Uniworld has more design ideas on the way, driven by consumers seeking an even more original boutique river cruise experience.

So said Ellen Bettridge, president and ceo, Uniworld Boutique River Cruise Collection during ‘Design Disruptors’, presented by Seatrade Cruise Brand Ambassador Ayesha Khan and sponsored by Bath Fitter at Seatrade Cruise Virtual.

‘Nothing is the same’, said Bettridge on the interior design of Uniworld’s river vessels, as she shared photographs of the artwork on display in Catherine and Antoinette and their hand crafted features. 

She went on to add that the vessels are original for having been ‘designed with a woman in mind’, demonstrated by storage spaces in bathrooms. 

‘[We’ve] certainly a few other ideas coming… [for] a luxury experience for the customer.

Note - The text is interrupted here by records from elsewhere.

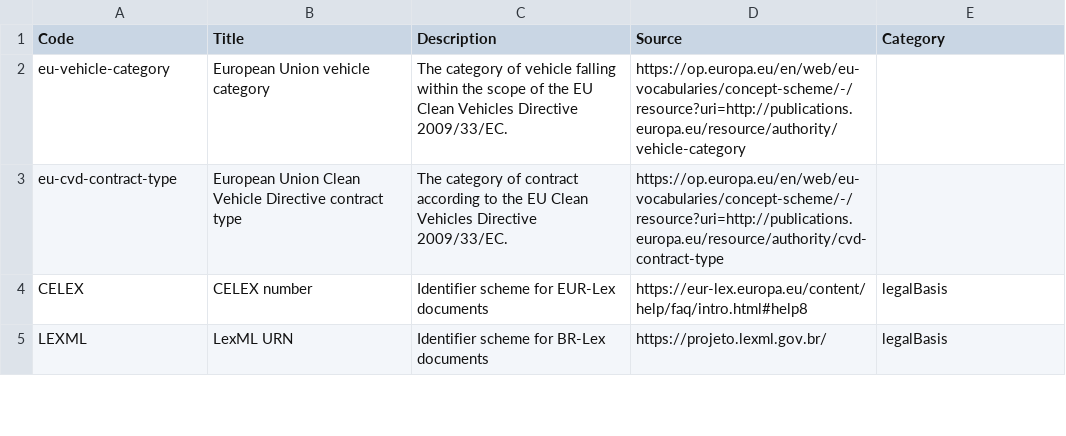
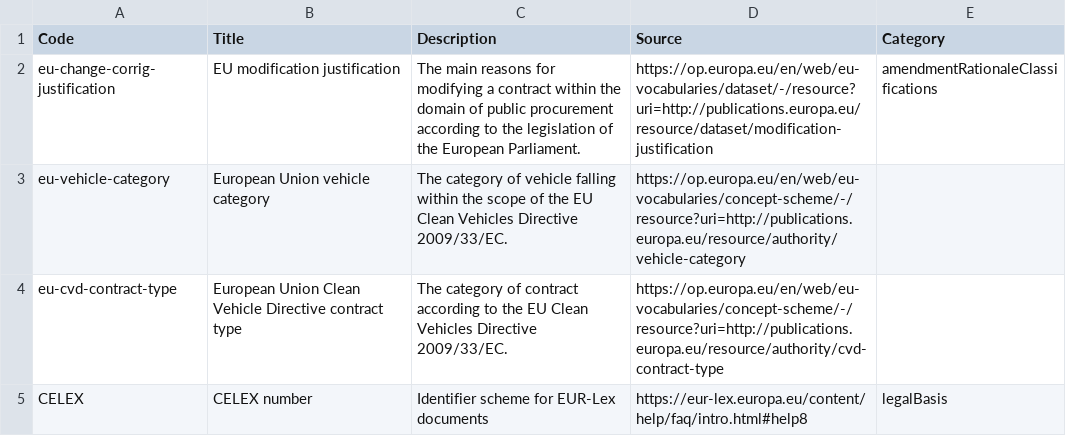
Before and after one commit to open-contracting-extensions/eforms, a CSV file: schema/profile/codelists/+itemClassificationScheme.csv, drawn as a sheet; only a part is shown; the shorter side is filled out with more unchanged rows.

Commit message:
build: Add amendment_rationale_classifications

```diff
--- a/schema/profile/codelists/+itemClassificationScheme.csv
+++ b/schema/profile/codelists/+itemClassificationScheme.csv
@@ -1,2 +1,3 @@
 Code,Title,Description,Source,Category
+eu-change-corrig-justification,EU modification justification,The main reasons for modifying a contract within the domain of public procurement according to the legislation of the European Parliament.,https://op.europa.eu/en/web/eu-vocabularies/dataset/-/resource?uri=http://publications.europa.eu/resource/dataset/modification-justification,amendmentRationaleClassifications
 eu-vehicle-category,European Union vehicle category,The category of vehicle falling within the scope of the EU Clean Vehicles Directive 2009/33/EC.,https://op.europa.eu/en/web/eu-vocabularies/concept-scheme/-/resource?uri=http://publications.europa.eu/resource/authority/vehicle-category,
```
Also changed, not shown: schema/patched/codelists/itemClassificationScheme.csv, 5 other files.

It is the consumer driving this’, she added. 

Creating personality

Ponant’s ceo Americas, Navin Sawhney, said the cruise line’s Explorer Class ships ‘all have their own personality’ and capture lots of light so passengers ‘can enjoy the panorama in its fullest form.’ 

He described the vessels’ Blue Eye Lounge as ‘a feat of engineering’ that comprises 24 layers of glass glued together so passengers can see ‘in the ocean and the ocean floor.’ 

Sawhney concluded, ‘The idea here is to open the eye of the traveller’s mind… how this ocean exists and how we can continue to make it exist.’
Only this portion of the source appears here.